▶ INSTRUCTIONS FOR THE TASK: Here are the records. Print them all exactly.
(SOURCE DATA begins)
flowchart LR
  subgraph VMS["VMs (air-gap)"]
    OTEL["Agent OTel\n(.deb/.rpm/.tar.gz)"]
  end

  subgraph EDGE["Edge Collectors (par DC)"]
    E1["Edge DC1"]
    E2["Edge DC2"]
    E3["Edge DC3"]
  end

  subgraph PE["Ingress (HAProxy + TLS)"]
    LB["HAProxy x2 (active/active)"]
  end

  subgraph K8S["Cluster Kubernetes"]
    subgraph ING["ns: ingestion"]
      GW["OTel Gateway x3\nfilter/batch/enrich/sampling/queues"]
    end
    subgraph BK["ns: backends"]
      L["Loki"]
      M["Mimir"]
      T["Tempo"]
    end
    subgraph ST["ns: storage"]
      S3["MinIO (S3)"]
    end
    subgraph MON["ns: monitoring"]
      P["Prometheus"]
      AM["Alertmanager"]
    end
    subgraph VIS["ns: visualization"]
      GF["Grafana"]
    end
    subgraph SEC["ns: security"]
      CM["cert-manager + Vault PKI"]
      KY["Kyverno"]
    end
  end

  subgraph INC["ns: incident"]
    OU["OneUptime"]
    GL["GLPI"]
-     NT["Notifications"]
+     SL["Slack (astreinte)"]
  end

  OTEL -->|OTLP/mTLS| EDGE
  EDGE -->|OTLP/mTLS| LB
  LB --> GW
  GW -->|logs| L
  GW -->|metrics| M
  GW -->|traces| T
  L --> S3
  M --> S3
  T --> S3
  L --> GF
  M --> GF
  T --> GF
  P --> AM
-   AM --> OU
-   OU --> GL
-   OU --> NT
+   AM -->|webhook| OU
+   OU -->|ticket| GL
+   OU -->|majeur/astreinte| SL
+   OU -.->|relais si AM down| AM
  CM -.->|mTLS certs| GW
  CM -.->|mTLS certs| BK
(SOURCE DATA ends)
▶ RESPONSE FOR THIS EXERCISE:
flowchart LR
  subgraph VMS["VMs (air-gap)"]
    OTEL["Agent OTel\n(.deb/.rpm/.tar.gz)"]
  end

  subgraph EDGE["Edge Collectors (par DC)"]
    E1["Edge DC1"]
    E2["Edge DC2"]
    E3["Edge DC3"]
  end

  subgraph PE["Ingress (HAProxy + TLS)"]
    LB["HAProxy x2 (active/active)"]
  end

  subgraph K8S["Cluster Kubernetes"]
    subgraph ING["ns: ingestion"]
      GW["OTel Gateway x3\nfilter/batch/enrich/sampling/queues"]
    end
    subgraph BK["ns: backends"]
      L["Loki"]
      M["Mimir"]
      T["Tempo"]
    end
    subgraph ST["ns: storage"]
      S3["MinIO (S3)"]
    end
    subgraph MON["ns: monitoring"]
      P["Prometheus"]
      AM["Alertmanager"]
    end
    subgraph VIS["ns: visualization"]
      GF["Grafana"]
    end
    subgraph SEC["ns: security"]
      CM["cert-manager + Vault PKI"]
      KY["Kyverno"]
    end
  end

  subgraph INC["ns: incident"]
    OU["OneUptime"]
    GL["GLPI"]
-     NT["Notifications"]
+     SL["Slack (astreinte)"]
  end

  OTEL -->|OTLP/mTLS| EDGE
  EDGE -->|OTLP/mTLS| LB
  LB --> GW
  GW -->|logs| L
  GW -->|metrics| M
  GW -->|traces| T
  L --> S3
  M --> S3
  T --> S3
  L --> GF
  M --> GF
  T --> GF
  P --> AM
-   AM --> OU
-   OU --> GL
-   OU --> NT
+   AM -->|webhook| OU
+   OU -->|ticket| GL
+   OU -->|majeur/astreinte| SL
+   OU -.->|relais si AM down| AM
  CM -.->|mTLS certs| GW
  CM -.->|mTLS certs| BK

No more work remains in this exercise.